Segment Start: MATERIAL SHOWN
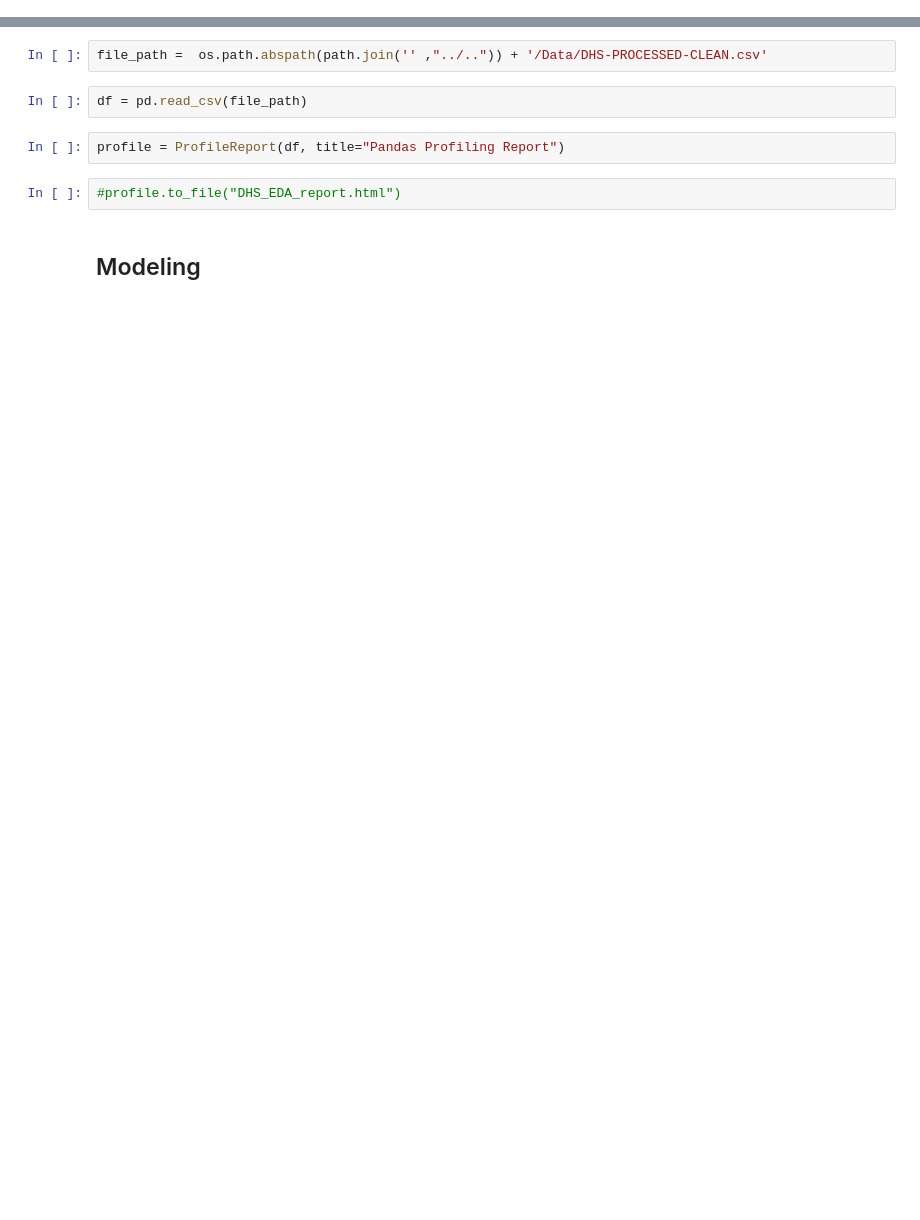
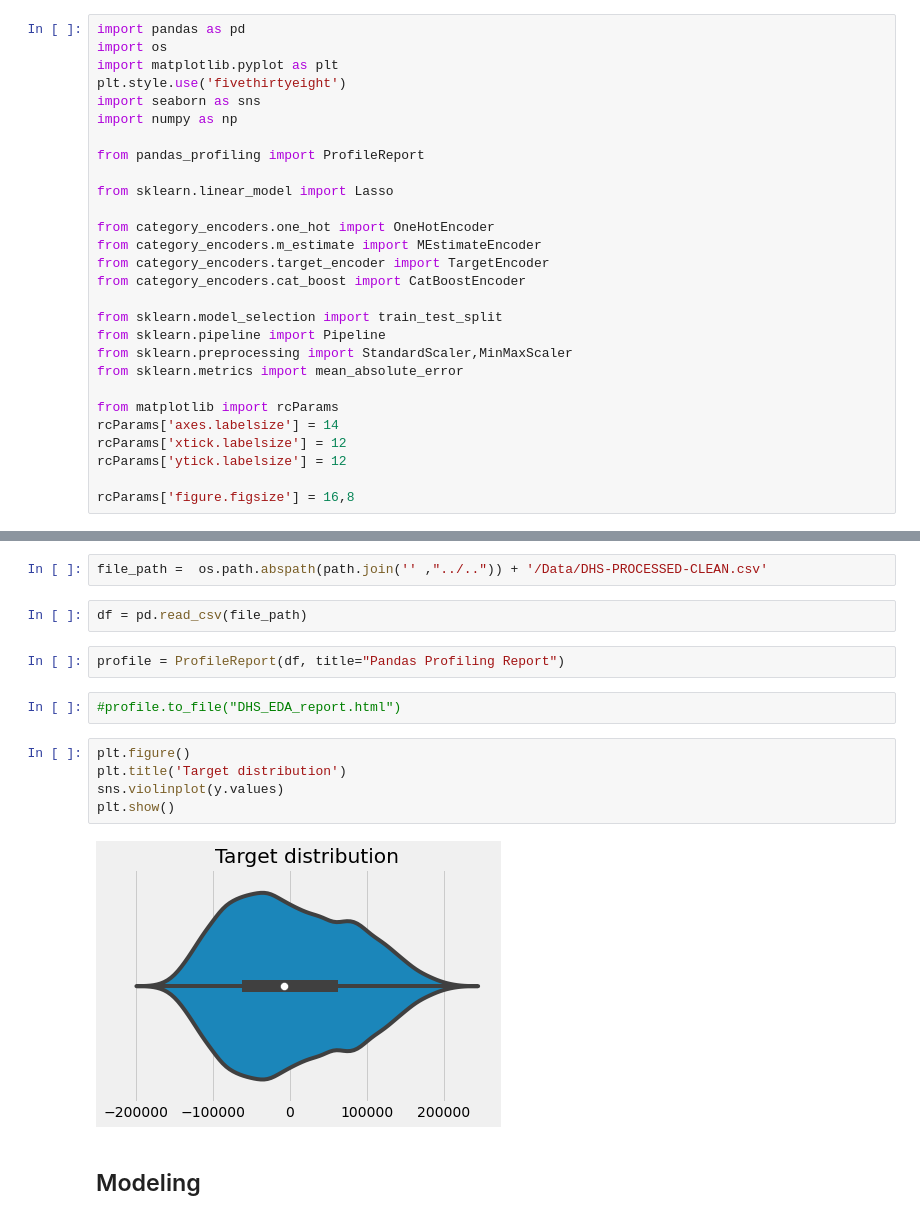
Before and after one commit to cmougan/WRI_WellBeing_Data_Layer, a Jupyter notebook: dssg/carlos/EDA_DHS.ipynb, the cells around one changed output, grey strips where cells are left out. Saved outputs shown, nothing was run; the diff lists cells and outputs as text; blank space fills up the shorter version.

Commit message:
first modeling
(cherry picked from commit 54aa1255bd18a5cb1e802c2b7b7079ffd79cfee8)

```diff
--- a/dssg/carlos/EDA_DHS.ipynb
+++ b/dssg/carlos/EDA_DHS.ipynb
@@ -5,0 +12,28 @@ from pandas_profiling import ProfileReport
+# %%
+import pandas as pd
+import os
+import matplotlib.pyplot as plt
+plt.style.use('fivethirtyeight')
+import seaborn as sns
+import numpy as np
+
+from pandas_profiling import ProfileReport
+
+from sklearn.linear_model import Lasso
+
+from category_encoders.one_hot import OneHotEncoder
+from category_encoders.m_estimate import MEstimateEncoder
+from category_encoders.target_encoder import TargetEncoder
+from category_encoders.cat_boost import CatBoostEncoder
+
+from sklearn.model_selection import train_test_split
+from sklearn.pipeline import Pipeline
+from sklearn.preprocessing import StandardScaler,MinMaxScaler
+from sklearn.metrics import mean_absolute_error
+
+from matplotlib import rcParams
+rcParams['axes.labelsize'] = 14
+rcParams['xtick.labelsize'] = 12
+rcParams['ytick.labelsize'] = 12
+
+rcParams['figure.figsize'] = 16,8
@@ -11,6 +67,13 @@ df = pd.read_csv(file_path)
 profile = ProfileReport(df, title="Pandas Profiling Report")
 # %%
 #profile.to_file("DHS_EDA_report.html")
+# %%
+plt.figure()
+plt.title('Target distribution')
+sns.violinplot(y.values)
+plt.show()
+# %% [output]
+[figure, added]
 # %% [markdown]
 ## Modeling
 # %%
```
Also changed, not shown: parts of 26 cells of this notebook.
Segment End: MATERIAL SHOWN
### EXERCISE REQUIREMENTS
Work through the records above and count the lines that hold the string "cells". Please give only that figure.

### EXPECTED ANSWER
2